The game was like that in those days. Frankly, United weren’t very good; there were even those who wanted Fergie kicked out. And there was always that whiff of aggression. Leaving the stadium after away games, my Dad would say things like, “Hide your red scarf, son,” or “Don’t look at those lads over there.” This was the tail-end of the infamous hooligan era.
This is all a world away from today’s Premier League. The fans are noticeably of a different social class. And they come from places like London, and even Canada or Hong Kong. Clearly, poor Mike Duxbury was born at the wrong time. He now works as a school sports teacher; had he been 10 or 15 years younger, he’d be a millionaire today. I have no idea why it took so long for television and marketing people to realize that the world’s favorite sport would make for a great cash cow and great corporate entertainment. It took an Australian, Rupert Murdoch, to show them the way by using it as a means of selling satellite television subscriptions. United games used to just come free, via the BBC.

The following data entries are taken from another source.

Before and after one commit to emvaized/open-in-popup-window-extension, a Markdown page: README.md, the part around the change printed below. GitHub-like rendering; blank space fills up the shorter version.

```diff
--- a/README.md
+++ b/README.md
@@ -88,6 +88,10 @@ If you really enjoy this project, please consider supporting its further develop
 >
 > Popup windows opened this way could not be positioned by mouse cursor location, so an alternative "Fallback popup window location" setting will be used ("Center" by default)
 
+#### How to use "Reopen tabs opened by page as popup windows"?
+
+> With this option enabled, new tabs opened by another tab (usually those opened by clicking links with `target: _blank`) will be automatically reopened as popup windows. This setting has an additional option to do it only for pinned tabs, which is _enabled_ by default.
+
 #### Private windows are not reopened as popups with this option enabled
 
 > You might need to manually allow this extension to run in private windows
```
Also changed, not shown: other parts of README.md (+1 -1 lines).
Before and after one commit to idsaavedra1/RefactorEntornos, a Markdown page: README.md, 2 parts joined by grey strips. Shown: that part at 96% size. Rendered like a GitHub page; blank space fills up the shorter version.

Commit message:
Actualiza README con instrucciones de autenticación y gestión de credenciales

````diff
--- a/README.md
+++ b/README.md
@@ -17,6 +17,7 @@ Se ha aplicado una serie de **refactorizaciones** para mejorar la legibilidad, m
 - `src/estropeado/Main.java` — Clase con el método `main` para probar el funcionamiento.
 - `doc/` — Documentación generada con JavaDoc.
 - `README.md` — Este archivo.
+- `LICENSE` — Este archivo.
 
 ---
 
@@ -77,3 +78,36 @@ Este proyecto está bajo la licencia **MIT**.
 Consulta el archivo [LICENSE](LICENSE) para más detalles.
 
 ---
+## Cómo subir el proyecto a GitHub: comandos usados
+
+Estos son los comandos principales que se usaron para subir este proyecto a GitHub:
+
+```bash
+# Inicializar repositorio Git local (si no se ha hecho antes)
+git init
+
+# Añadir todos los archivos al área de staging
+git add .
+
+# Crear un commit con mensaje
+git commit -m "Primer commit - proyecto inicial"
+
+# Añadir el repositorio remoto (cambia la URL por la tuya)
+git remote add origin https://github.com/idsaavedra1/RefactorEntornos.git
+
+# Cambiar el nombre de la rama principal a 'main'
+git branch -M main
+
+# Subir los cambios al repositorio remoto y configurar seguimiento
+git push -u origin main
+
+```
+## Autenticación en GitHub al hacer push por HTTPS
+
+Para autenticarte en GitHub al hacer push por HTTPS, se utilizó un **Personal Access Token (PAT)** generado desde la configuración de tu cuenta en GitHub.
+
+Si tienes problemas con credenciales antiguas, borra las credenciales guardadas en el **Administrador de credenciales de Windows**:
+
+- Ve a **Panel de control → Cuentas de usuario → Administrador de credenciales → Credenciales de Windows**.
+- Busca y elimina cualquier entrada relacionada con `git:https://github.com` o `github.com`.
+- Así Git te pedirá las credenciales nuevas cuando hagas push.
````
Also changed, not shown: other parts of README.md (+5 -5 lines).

I’m glad I caught the end of the old era though, because I do hate the way the Premier League has gone. That’s why I’ll always have such strong memories of Alex Ferguson. Though Fergie enjoyed the benefits of commercialization as much as anyone else, he was the last of the old-school managers. You could see that in the way he would (rather unreasonably) yell at anyone who dared disagree with him.
There is a video of Fergie on YouTube showing him scoring a goal as a player for Scottish team Ayr United back in 1973. The opposing defenders cried offside, but the referee let the goal stand. Fergie began celebrating with his teammates. Suddenly, he realized something - he couldn’t let the other guys get the last word. He ran over to them, shouting and swearing and waving two fingers in their direction (in America, it’s one middle finger, but in the U.K., it’s the middle and the index finger in a “V” shape). His point made, he then rejoined his teammates to finish the celebration.
The game is just too polished now. Players and managers are so carefully media-managed that there seems to be no character to them. Post-match interviews are full of polite cliche, and the top stars cannot speak out of turn for fear of irritating their deep-pocketed sponsors.
They aren’t complaining, of course; there are not many ways in which a 20-something can become rich doing something he loves.
But for old-school fans now living in a world of shocking ticket prices and club owners who are either vultures or billionaire hobbyists (United has the former), the game has lost a lot of its romance.
The last time I went to Old Trafford, I took a Korean friend with me. I thought it would be a good experience for her. But I had to turn to the black market, paying the equivalent of 200,000 won ($180) for our tickets. And the stadium was pretty quiet - most people there didn’t seem to know any of the songs. Replica shirts in the shop cost about 100,000 won. I didn’t buy any.
But Fergie was there, jumping up out of his dug-out, screaming at Everton manager David Moyes, his newly anointed successor (a good choice, since Moyes is the nearest thing to a Fergie in British football today).
He screamed at the referee as well, of course, and even his own players. In spite of everything, our grouchy, beloved uncle was still with us.
* The author is Seoul correspondent for The Economist.
by Daniel Tudor